Skip to main content

Vote for AMBUCS!

 
AMBUCS is an organization that offers adapted tricycles for children with disabilities for free. These photos are of Ben on his first Amtryke -delivered in March 2006, when he was three years old.

This tricycle did so many wonderful things for Ben. Sitting upright in the tricycle allowed him to get out of the stroller and see everything he'd been missing. It also required him to use his core muscles, helping to build strength. Ben looked his age by riding, and not sitting in a stroller or being carried. His "cool ride" brought independence to Ben for the first time.


All tricycles are paid through donations from people around the nation. AMBUCS chapters raise money and awareness.

If you are interested in donating, you may view the Wish Lists in two different ways:

Wish List by State


Wish List by Date


Today I received a postcard from AMBUCS asking us to take action. The following words are taken verbatim from the postcard:

AMBUCS
was chosen this month to compete for the new Pepsi Refresh grant. If successful, we'll be able to win $50,000 to purchase AmTryke therapeutic tricycles for 100 children with disabilities on our national wish list.

Now here's how you can help us 
accomplish that goal:


Step 1: Visit www.ambucs.org/pepsivote to register and create user profile. It's free and easy to do.

Step 2:
Cast your vote to "give 100 children with disabilities AmTryke therapeutic tricycles". You may vote for this campaign once a day throughout the month of April.

Step 3: Once you've voted, make sure you let all of your friends, family and co-workers know about this campaign and encourage them to vote every day also.

Ben has outgrown his tricycle and has been on the list to receive a new one since February 24, 2010. If the Pepsi grant is awarded to AMBUCS, Ben may be in the 100 to receive his tricycle!

Please take a few moments to vote. As of right now, AMBUCS is listed #7 in the running and the top 10 get funding - we have a chance if you take action. Thank you!

Ben from this past summer.

Comments

  1. It is clear that physical activity improves the body and mind.
    The adapted tricycle is a great idea in that there is a strong component of fun in using it and that motivates kids of all ages.

    Frank Mandriota, Bayport, NY

    ReplyDelete

Post a Comment

Thank you for reading my post. I appreciate you taking the time to comment. If you wish to contact me directly, please let me know and I will email you.

Popular posts from this blog

Catching up with Ben

  I wish I had more time to write on eSpeciallyBen . Ben teaches us lessons on a regular basis: Smile often, give hugs, sit down and savor the moment, grab someone's hand to let them know you care and laugh with abandon–even if it annoys your brother. Ben will be 18 this summer. He attends high school in-person and enjoys seeing his classmates and teachers each day. In the photo above, it's 6 a.m. and he's can't wait to get on the bus. As for most people, the pandemic has been tough. Ben's in-person activities, camps and programs were canceled. He's happy to see grandma when we met on a Charlotte greenway or park.
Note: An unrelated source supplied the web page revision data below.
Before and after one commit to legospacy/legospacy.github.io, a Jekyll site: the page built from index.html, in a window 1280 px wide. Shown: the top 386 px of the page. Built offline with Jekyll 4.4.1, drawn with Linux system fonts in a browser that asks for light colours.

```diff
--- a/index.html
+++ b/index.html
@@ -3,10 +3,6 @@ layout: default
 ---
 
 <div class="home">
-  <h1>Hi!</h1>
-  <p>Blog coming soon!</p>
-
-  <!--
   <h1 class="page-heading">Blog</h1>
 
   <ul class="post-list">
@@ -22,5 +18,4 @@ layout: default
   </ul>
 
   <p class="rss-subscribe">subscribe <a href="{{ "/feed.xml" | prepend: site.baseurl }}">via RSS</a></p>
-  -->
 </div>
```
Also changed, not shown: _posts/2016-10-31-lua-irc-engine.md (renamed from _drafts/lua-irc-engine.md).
Ben seeks out social interactions and being quarantined away from friends and family was even more difficult because he didn't understand why. Ben's teacher sends me photos of him throughout the week. They just finished a rousing game of catch here.  Thank you for following eSpeciallyBen. If you want to see what I'm working on now, find me

A Lesson on Supplemental Security Income
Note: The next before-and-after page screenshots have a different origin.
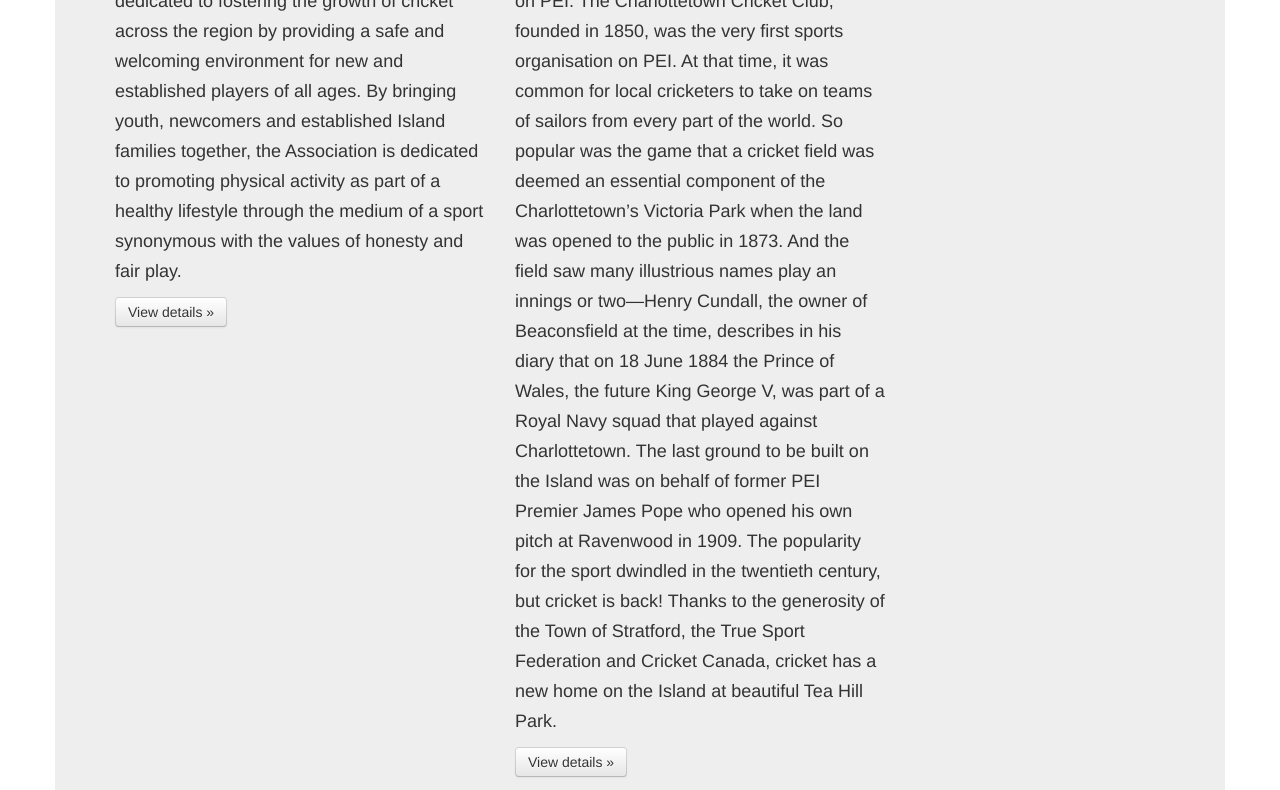
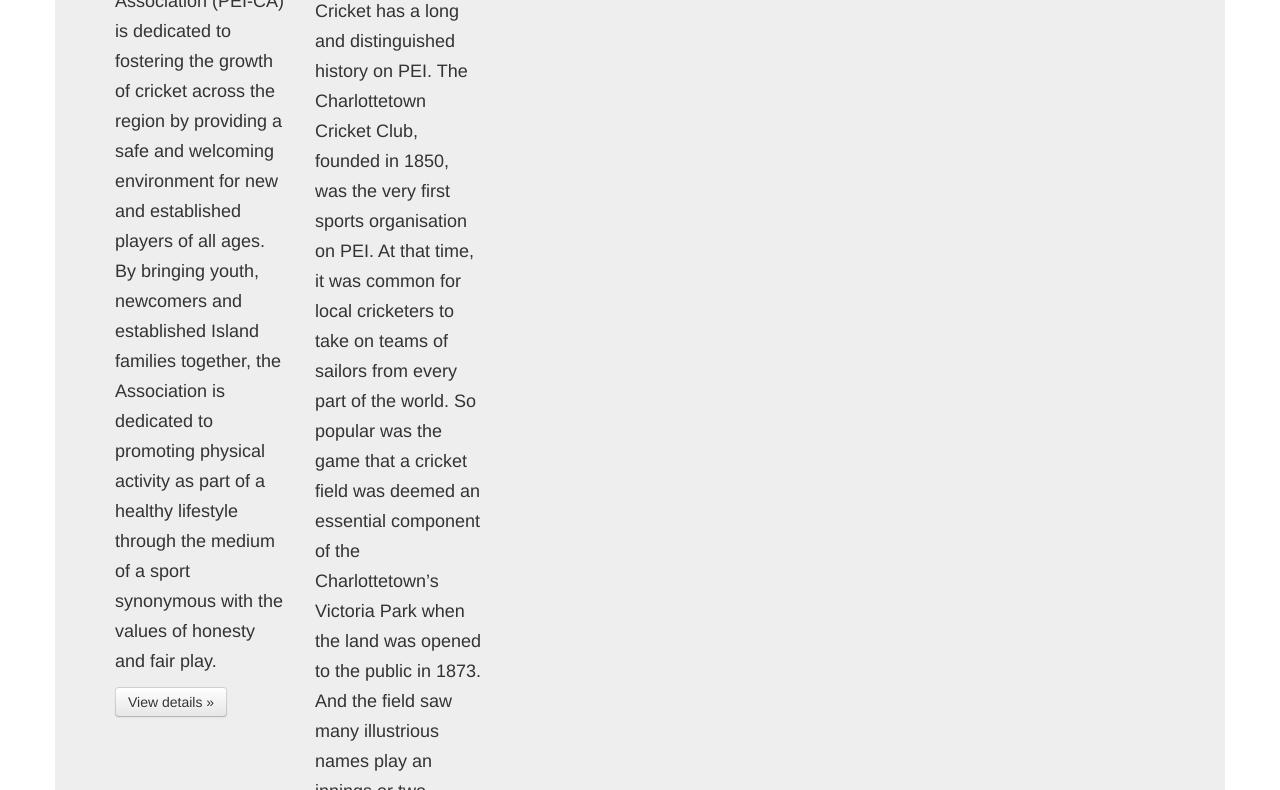
Before and after one commit to vishrut123/vish, a plain HTML site: page about.html in a window 1280 px wide. Shown: the part 418-1208 px from the top of the page. Drawn offline with Linux system fonts and the light colour scheme.

Commit message:
0111111111111111111

```diff
--- a/about.html
+++ b/about.html
@@ -68,14 +68,14 @@
         <p><a class="btn btn-primary btn-large">Learn more &raquo;</a></p>
 
         <div class="row">
-        <div class="span4">
+        <div class="span2">
           <h2>Mission</h2>
           <p>The PEI Cricket Association (PEI-CA) is dedicated to fostering the growth of cricket across the region by providing a safe and welcoming environment for new and established players of all ages.
 
 By bringing youth, newcomers and established Island families together, the Association is dedicated to promoting physical activity as part of a healthy lifestyle through the medium of a sport synonymous with the values of honesty and fair play. </p>
           <p><a class="btn" href="#">View details &raquo;</a></p>
         </div>
-        <div class="span4">
+        <div class="span2">
           <h2>Company Overview</h2>
           <p>Cricket has a long and distinguished history on PEI.
 
```
Also changed, not shown: count.txt.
In October, I received a letter from Social Security Administration saying that Ben no longer qualified for SSI AND we owed a very large over payment for two years of SSI that Ben did receive. The letter showed that we owned two of the same car. I knew this was wrong and immediately wrote a letter. I thought it was a computer glitch. Over the past five months, I have met with Social Security, spoke with several people over the phone and wrote countless letters providing documentation to show the cars we actually owned and filed appeals for the decision to revoke Ben's SSI during the two year period they think we owned these two cars. Tomorrow I have another meeting. I am hoping we can get this straightened out. This situation has caused a lot of stress for us and has taken a tremendous amount of our time trying to unravel the problem. I have not written a post in almost a month, partially because my brain power has been consumed with this issue and the bathroom saga (qualifies

Parenting an Adult Child with Disabilities: Talking About the Future

Ben in the middle with Dad (left), Carla Payne with Aging Care Matters and Mom This is the first of several posts about parenting an adult child with a disability. Ben will be 19 this summer; I am learning along the way. As always, I hope to pass on resources and wisdom. Discuss the future.  If your adult child is able to participate in planning for their future, ask them how they envision it. Let them draw a picture. Ask them to tell you a story. Maybe they can sign a few words that mean a lot to them. Find a way to get them involved. How do they see themselves living? By themselves, in a group home, with another family or with a sibling? Where do they want to live? In another city, in an apartment, in a house? How far away do they want to live from family? What level of independence can they handle? Do they want someone to check in on them? Do they want to find a job? Do they need a job coach or supportive employment? Who will help them with their finances? Is there someone they tru